    In evaluating the merit of each request, the Office of the Pardon Attorney considers numerous factors including the nature and seriousness of the offense, how recently the offense occurred, the service member’s overall criminal record, the service member’s conduct following conviction including community service, whether the service member accepted responsibility for the crime, and any specific hardships that the petitioner is suffering because of the conviction.

    Petitioners should be prepared for pardon officials to conduct a detailed and extremely thorough background check into their personal lives, job history, criminal record, and current activities, to name a few. Petitioners are required to disclose any additional arrest or charge by civilian or military authorities, delinquent credit obligations (whether disputed or not), any civil lawsuits in which they were named as a party including bankruptcy actions, and any unpaid tax obligations.

    Effect of a Pardon

    A presidential pardon generally relieves the offender of all punishments, penalties, and disabilities that flow directly from the conviction and restores important rights lost including the right to vote and possess firearms. In fact, a presidential pardon is currently the only way in which a person convicted of a federal felony offense may obtain relief from federal firearms prohibitions.

    A presidential pardon does not, however, erase or expunge the record of a military conviction. Expungement is a judicial remedy, rarely granted by courts, and cannot be granted by the Department of Justice or by the President. Instead, both the federal conviction as well as the pardon would both appear on your record. Even if you are granted a pardon, you still have to disclose that you were convicted at court-martial but may also state that you were later pardoned for the offense.

    Additionally, the pardon of a military court-martial conviction will not change the character of a military discharge (e.g. dishonorable or bad conduct). To request a change in their characterization of service, a veteran must still submit a petition to their respective board for correction of military/naval records.

    Length of Process

    The executive clemency process can be lengthy, and the Office of the Pardon Attorney is not able to estimate for any particular applicant when he or she may expect to receive a decision on their application.

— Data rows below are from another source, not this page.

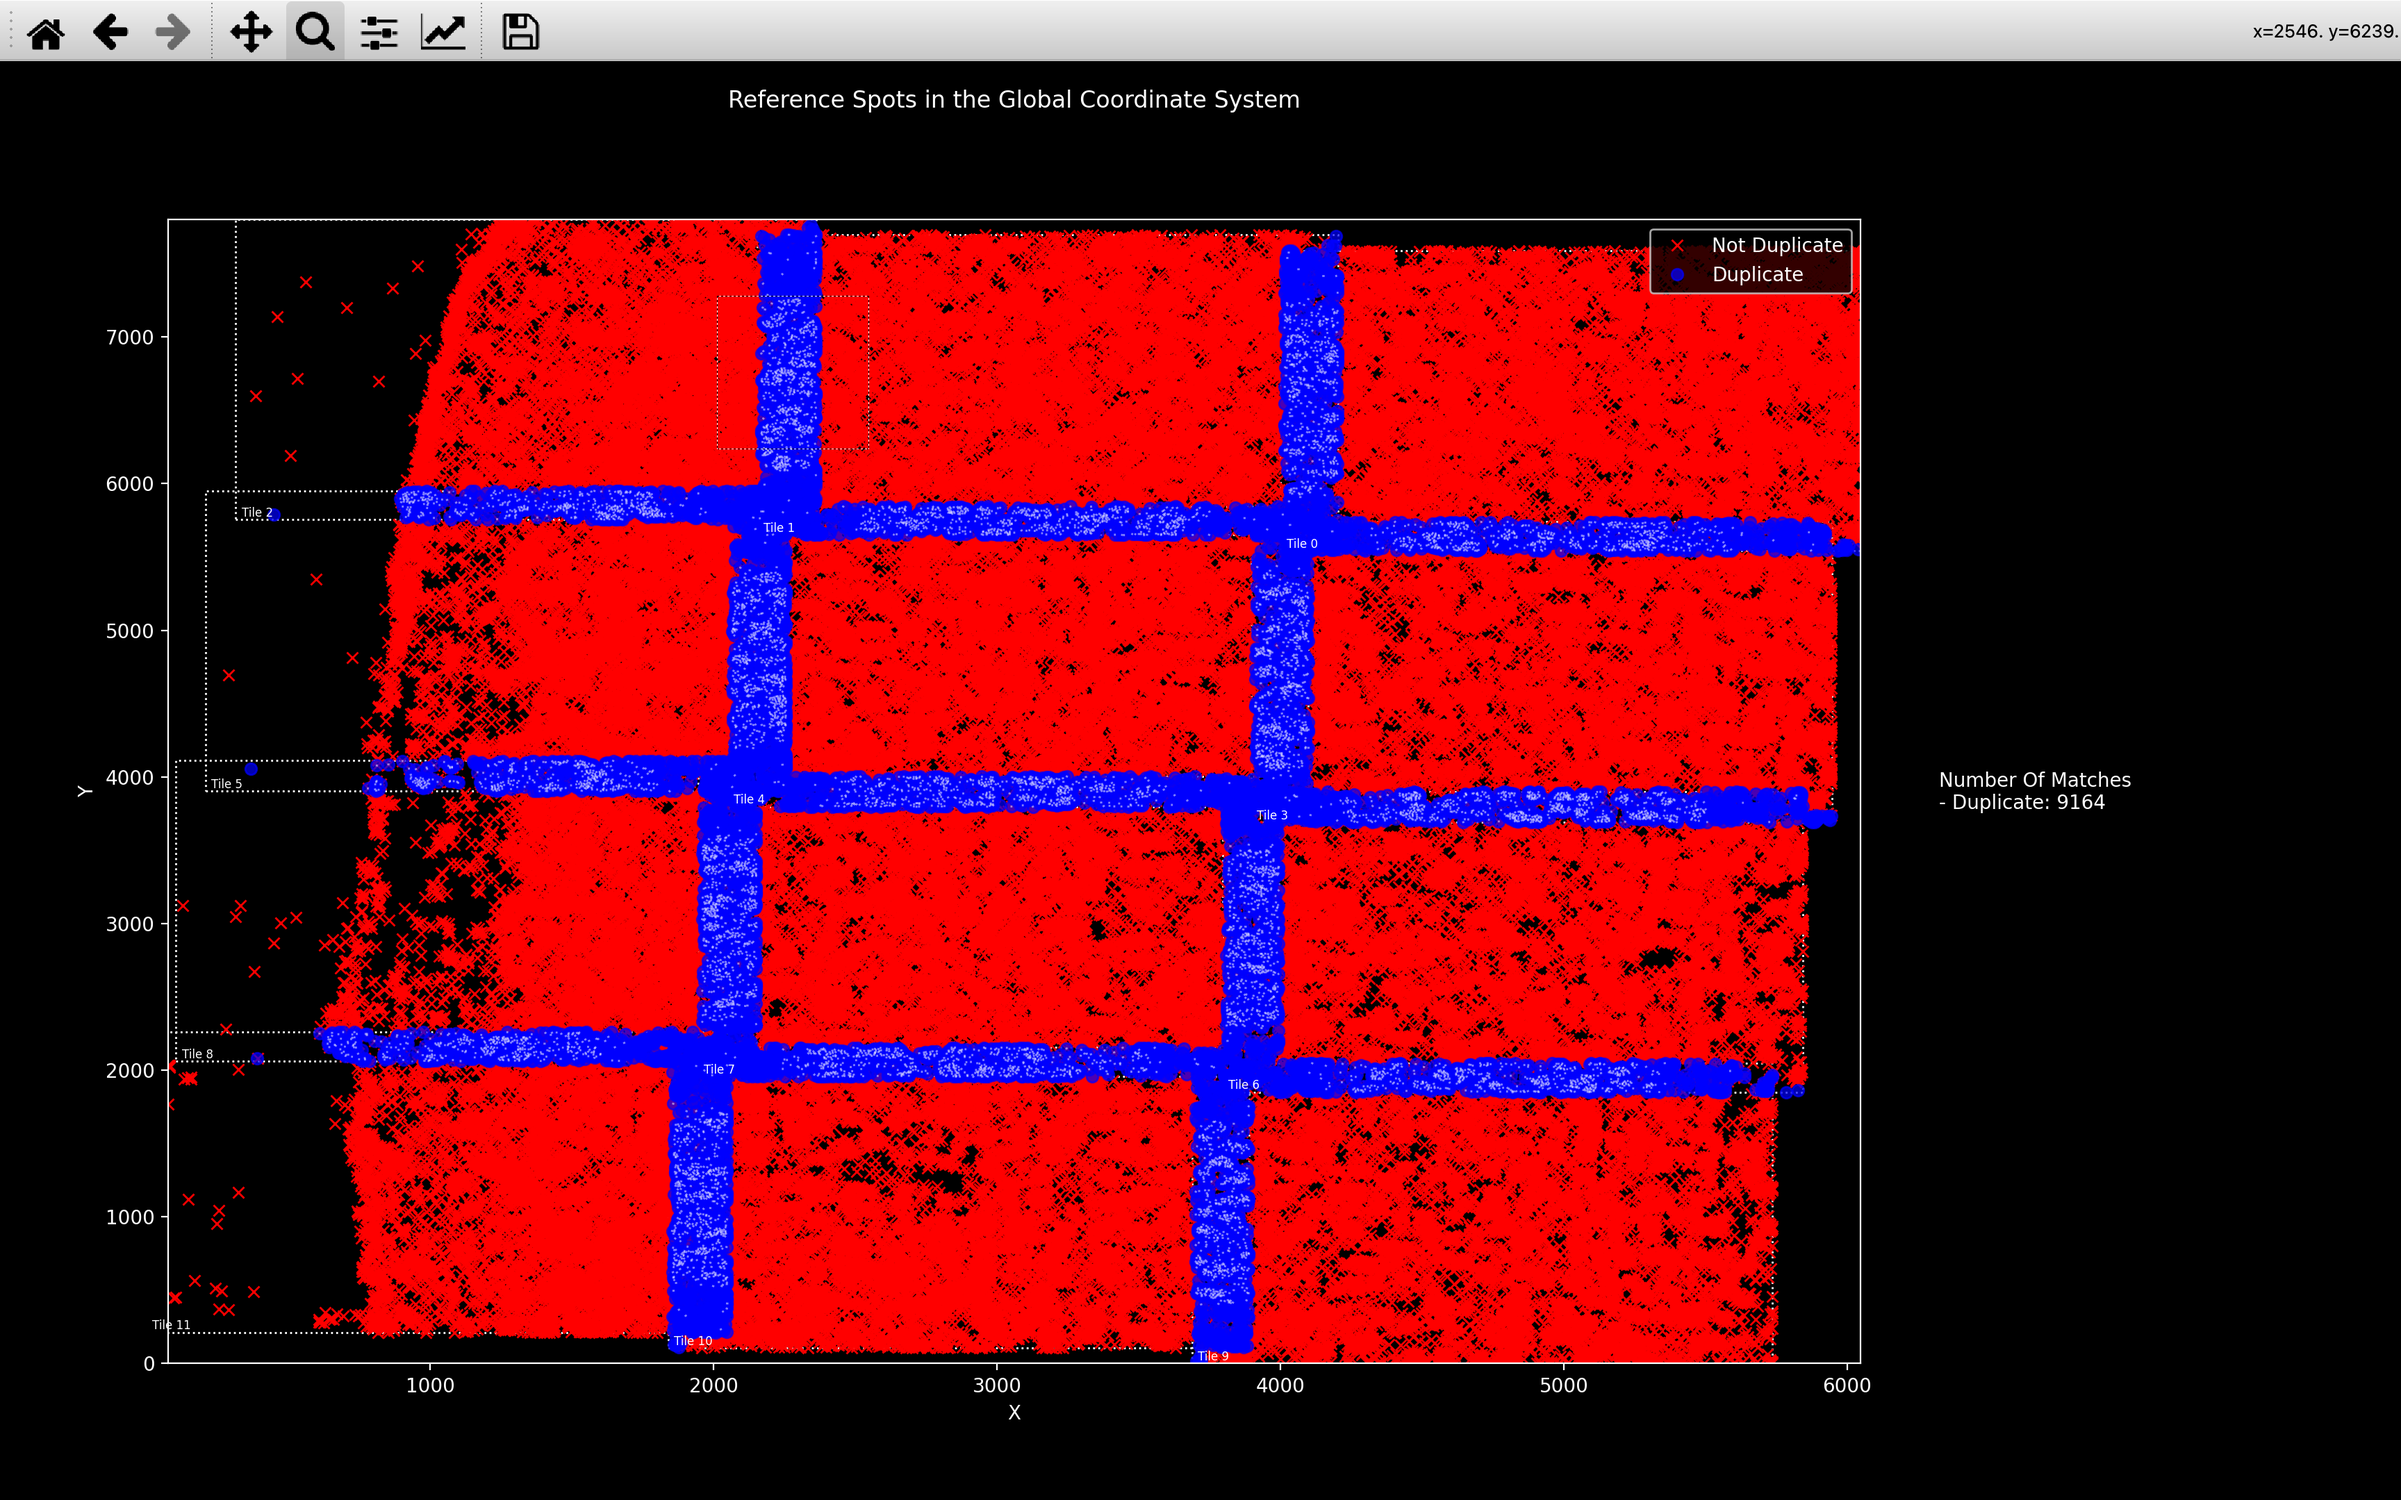
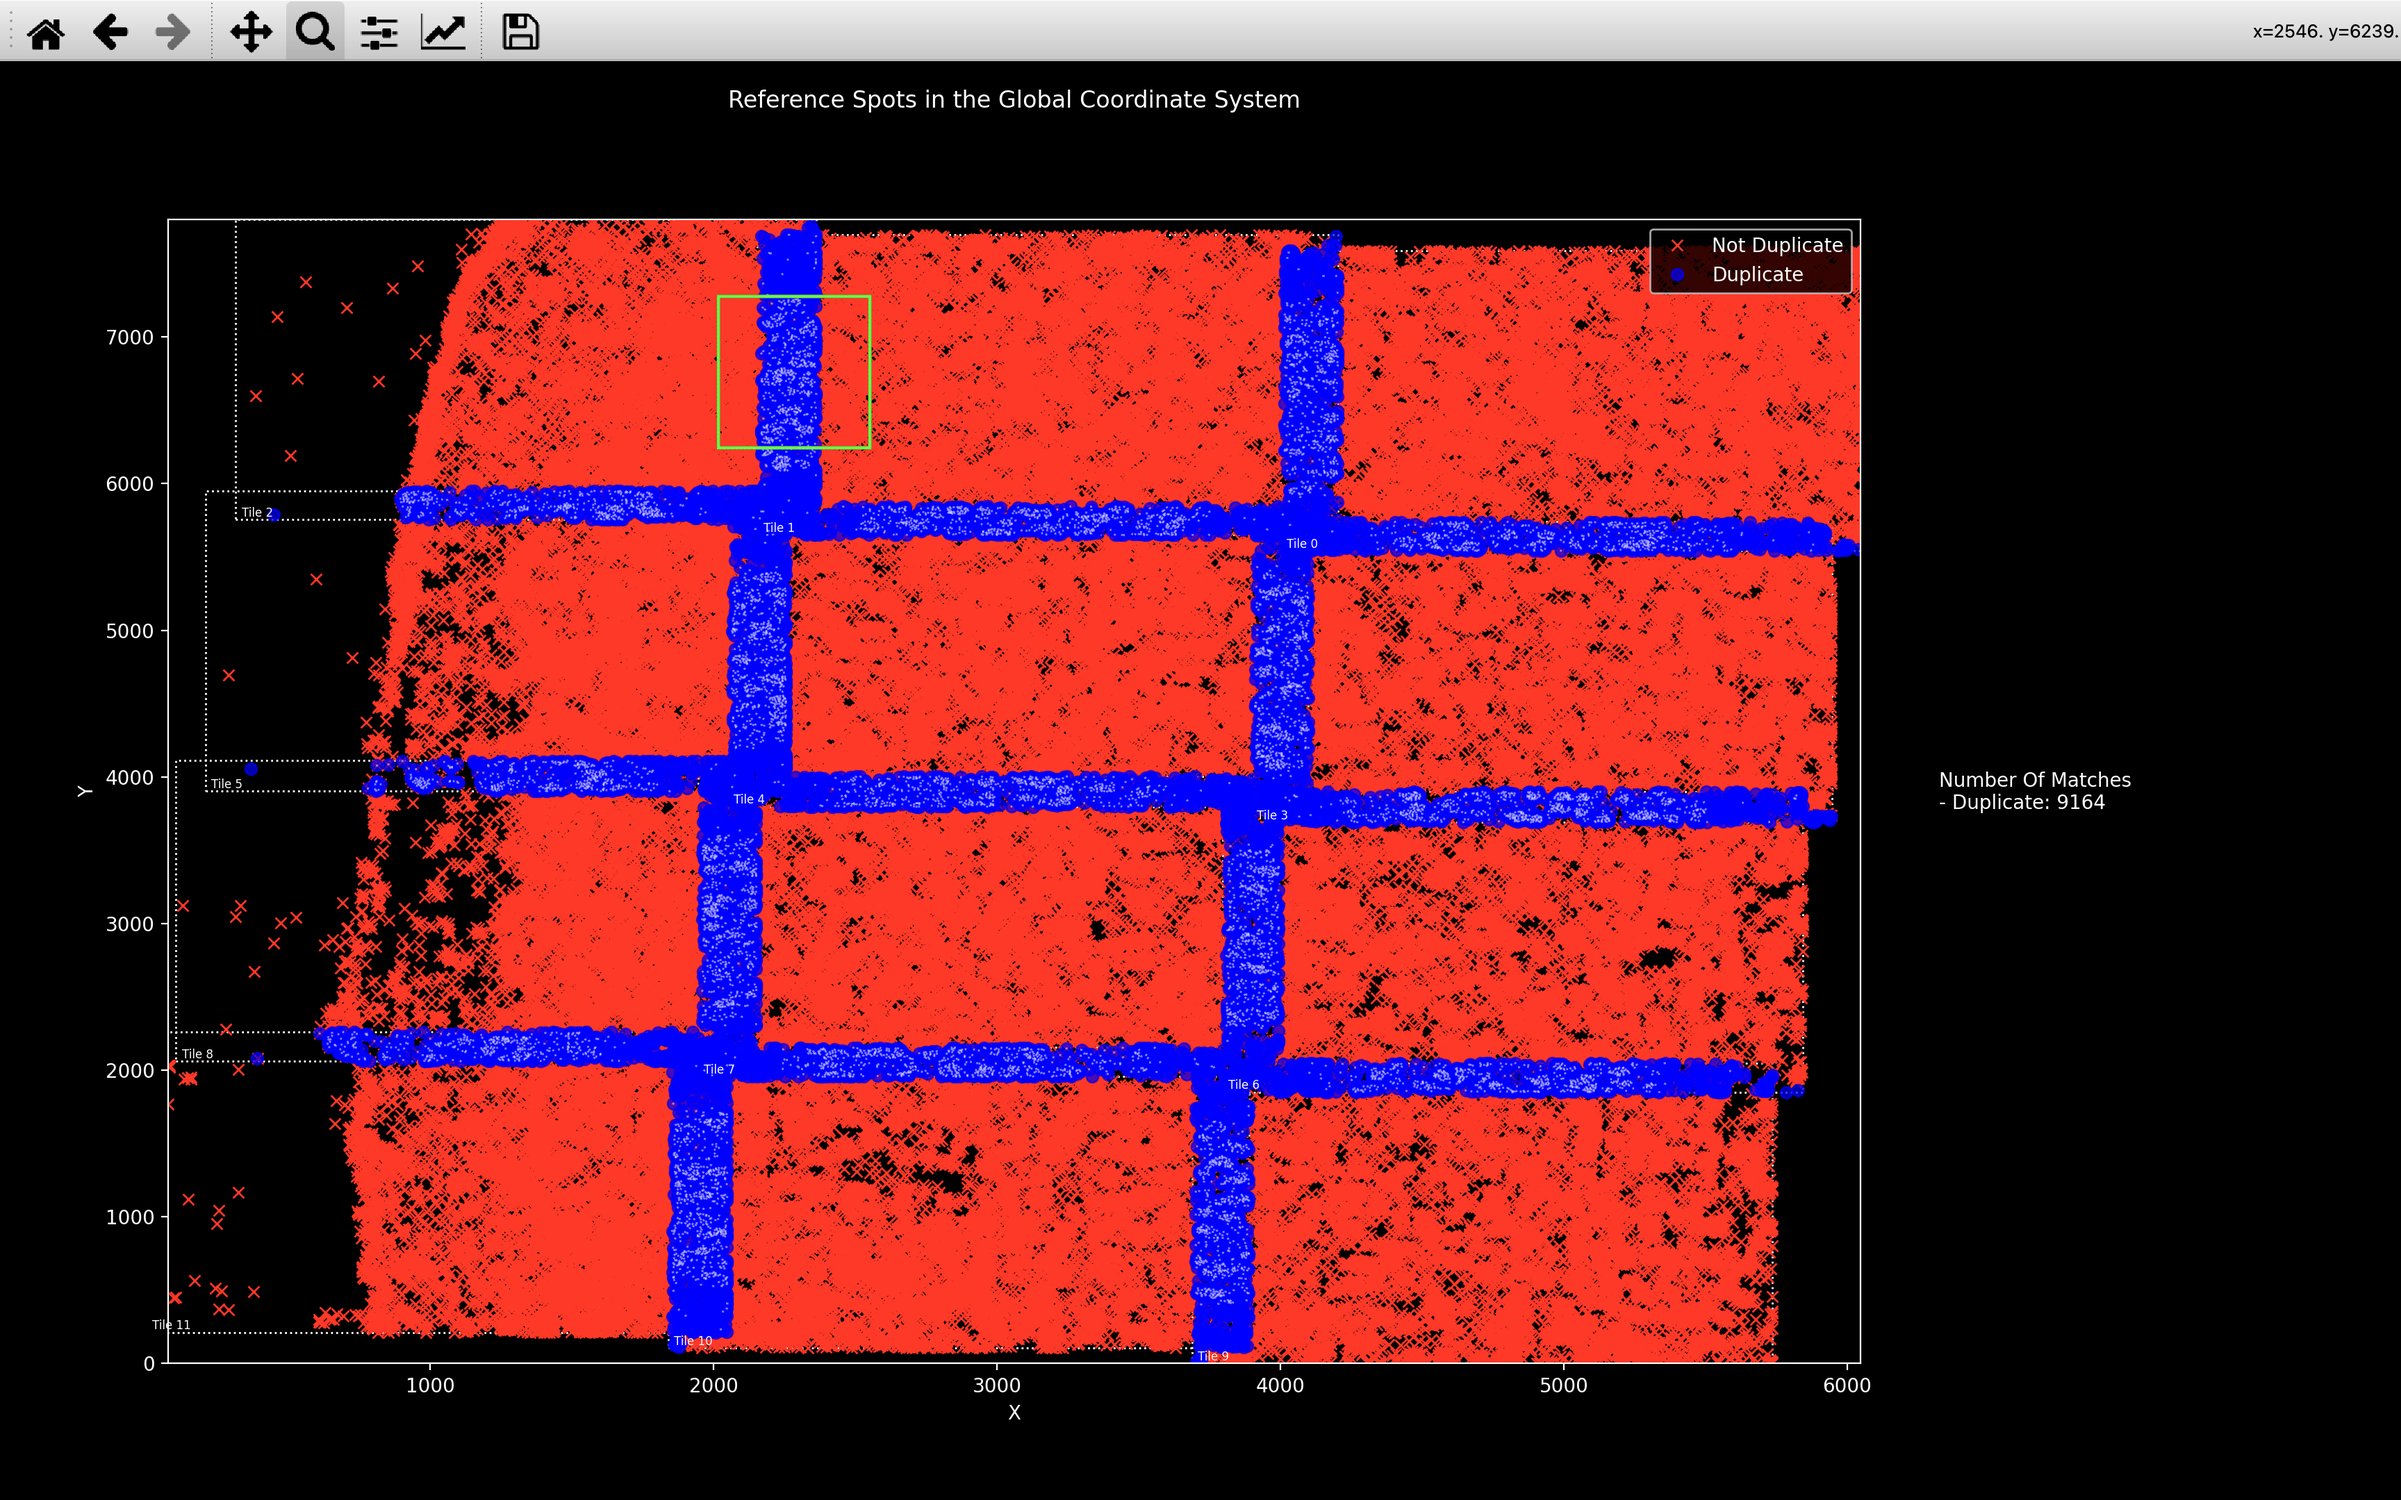
Change box color in view_stitch docs

diff --git a/docs/pipeline/stitch.md b/docs/pipeline/stitch.md
@@ -640,7 +640,7 @@ The example below is for a $4\times3$ grid of tiles in *2D*.
 The blue spots are duplicate spots (detected on a tile which is not the tile whose centre they are closest to).
 For each duplicate spot, we expect there is a non-duplicate spot in red, detected on a different tile
 but with the same global coordinate. We can see this in the *Zoom* plot showing the intersection between tile 1 and 
-tile 2 (indicated by a faint white box in the *Full* image).
+tile 2 (indicated by a green box in the *Full* image).
 
 These duplicate spots will be removed in the `get_reference_spots` step of the pipeline, so we don't double count
 the same spot.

After the President decides to grant or deny a particular clemency request, the Office of the Pardon Attorney notifies the applicant of the decision in writing. Because the written notification is sent to the last address the applicant has provided to the Office of the Pardon Attorney , it is important that an applicant notify that office if their address changes while the application is under consideration.

    Decision Making Authority

    The final decision on whether to grant a pardon rests with the President alone. No hearing is held on the pardon application by either the Department of Justice or the White House. A petitioner cannot appeal the President’s decision to deny a clemency request.

    Likelihood of Success

    While grant of a presidential pardon is an extraordinary remedy, they are far from impossible. Over 800 presidential pardons and almost 1,800 sentence commutations have been granted over the past four presidential administrations.

    Additionally, service members convicted at court-martial may be uniquely positioned for a pardon depending on the specific offense. Since taking office, President Trump has already granted full and unconditional pardons to three members of the United States military convicted at general court-martial for violations of Articles 80, 118, 128, and 134.

    The Department of Justice maintains over 100 years of statistics showing the number of clemency petitions granted and denied by presidents:

    Contact MJA Today

    Even if you were unsuccessful in appealing your court-martial conviction, you may still be eligible for a presidential pardon. Call us today at (843) 773-5501 for a free consultation.

    The post Presidential Pardon: The Last Line of Defense appeared first on Military Justice Attorneys.

    Presidential Pardon: The Last Line of Defense